**Records for this task**
▬▬▬▬▬▬▬▬▬▬

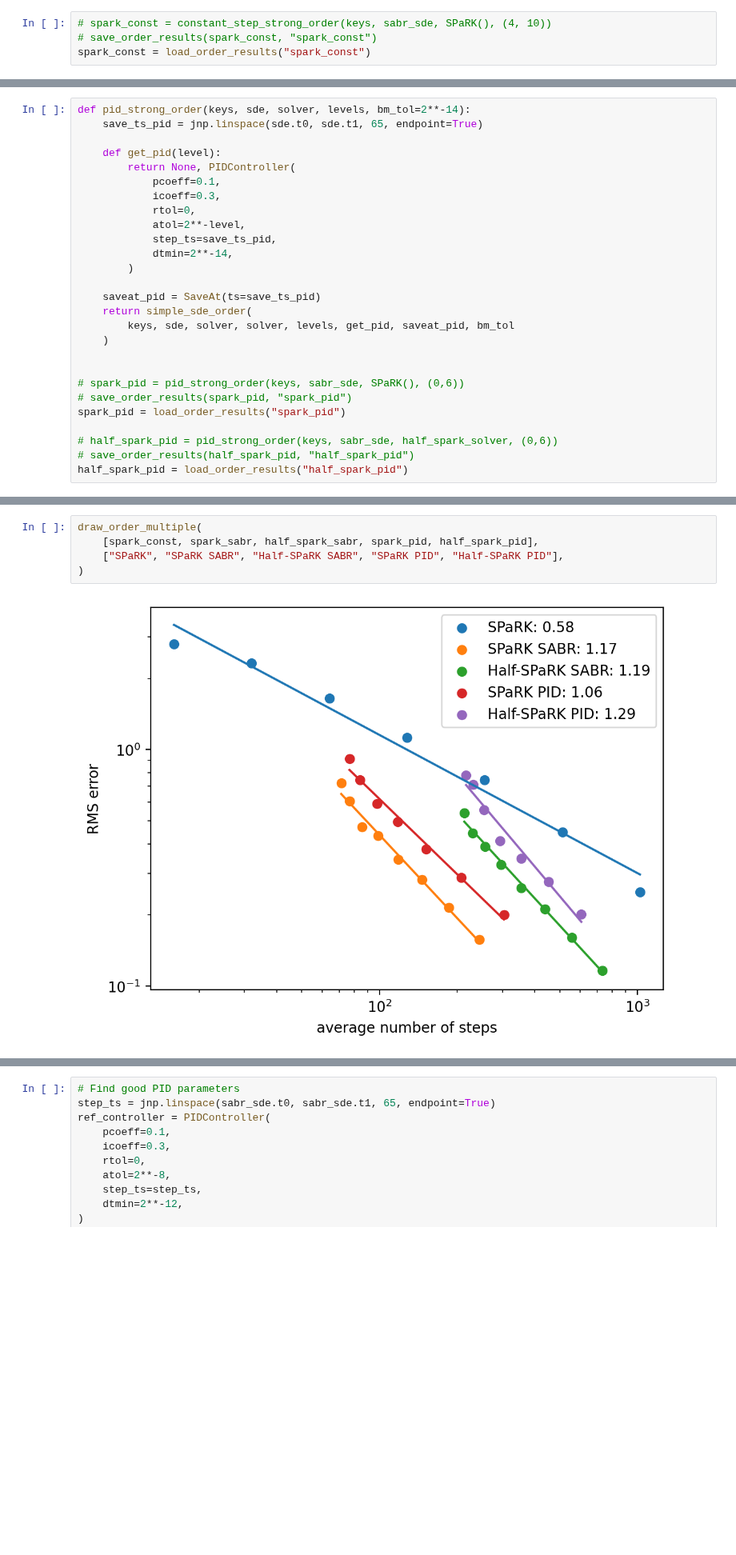
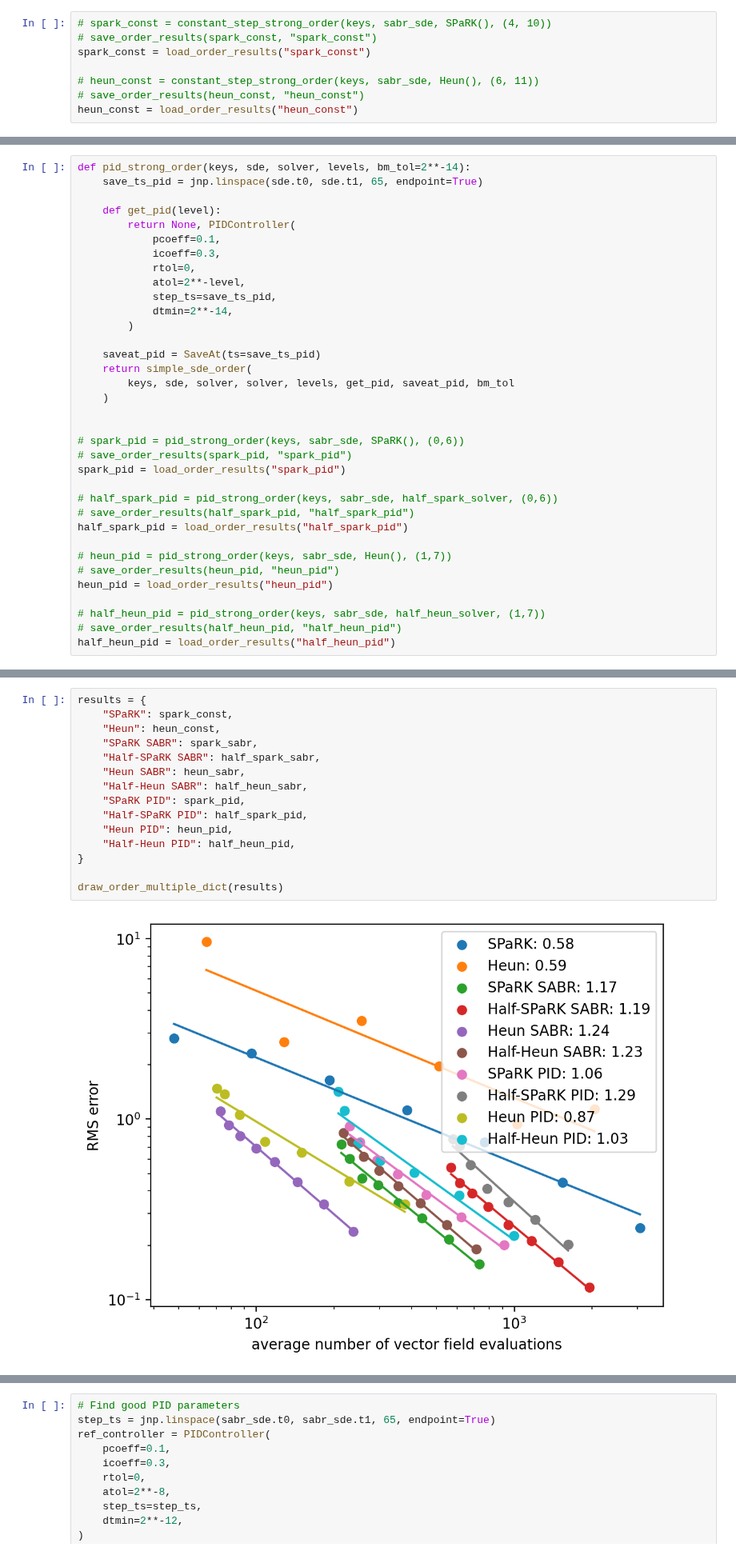
Before and after one commit to andyElking/diffrax_STLA, a Jupyter notebook: notebooks/SABR.ipynb, the cells around one changed output, grey strips where cells are left out. Shown at 80% size. Saved outputs shown, nothing was run; the diff lists cells and outputs as text; blank space fills up the shorter version.

Commit message:
added Heun to SABR experiments

```diff
--- a/notebooks/SABR.ipynb
+++ b/notebooks/SABR.ipynb
@@ -62,3 +65,7 @@ plot_sol_general(sol)
 # spark_const = constant_step_strong_order(keys, sabr_sde, SPaRK(), (4, 10))
 # save_order_results(spark_const, "spark_const")
 spark_const = load_order_results("spark_const")
+
+# heun_const = constant_step_strong_order(keys, sabr_sde, Heun(), (6, 11))
+# save_order_results(heun_const, "heun_const")
+heun_const = load_order_results("heun_const")
@@ -116,4 +135,12 @@ spark_pid = load_order_results("spark_pid")
 # half_spark_pid = pid_strong_order(keys, sabr_sde, half_spark_solver, (0,6))
 # save_order_results(half_spark_pid, "half_spark_pid")
 half_spark_pid = load_order_results("half_spark_pid")
+
+# heun_pid = pid_strong_order(keys, sabr_sde, Heun(), (1,7))
+# save_order_results(heun_pid, "heun_pid")
+heun_pid = load_order_results("heun_pid")
+
+# half_heun_pid = pid_strong_order(keys, sabr_sde, half_heun_solver, (1,7))
+# save_order_results(half_heun_pid, "half_heun_pid")
+half_heun_pid = load_order_results("half_heun_pid")
 # %% [output]
@@ -122,7 +151,17 @@ Saved order_results_half_spark_pid.npy
 # %%
-draw_order_multiple(
-    [spark_const, spark_sabr, half_spark_sabr, spark_pid, half_spark_pid],
-    ["SPaRK", "SPaRK SABR", "Half-SPaRK SABR", "SPaRK PID", "Half-SPaRK PID"],
-)
+results = {
+    "SPaRK": spark_const,
+    "Heun": heun_const,
+    "SPaRK SABR": spark_sabr,
+    "Half-SPaRK SABR": half_spark_sabr,
+    "Heun SABR": heun_sabr,
+    "Half-Heun SABR": half_heun_sabr,
+    "SPaRK PID": spark_pid,
+    "Half-SPaRK PID": half_spark_pid,
+    "Heun PID": heun_pid,
+    "Half-Heun PID": half_heun_pid,
+}
+
+draw_order_multiple_dict(results)
 # %% [output]
-[figure, old version]
+[figure, new version]
```
Also changed, not shown: parts of 5 cells of this notebook, 9 other files.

▬▬▬▬▬▬▬▬▬▬

**What the task requires**
Which lines in the data hold the string "figure"? Copy each of them.

**Problem solution**
-[figure, old version]
+[figure, new version]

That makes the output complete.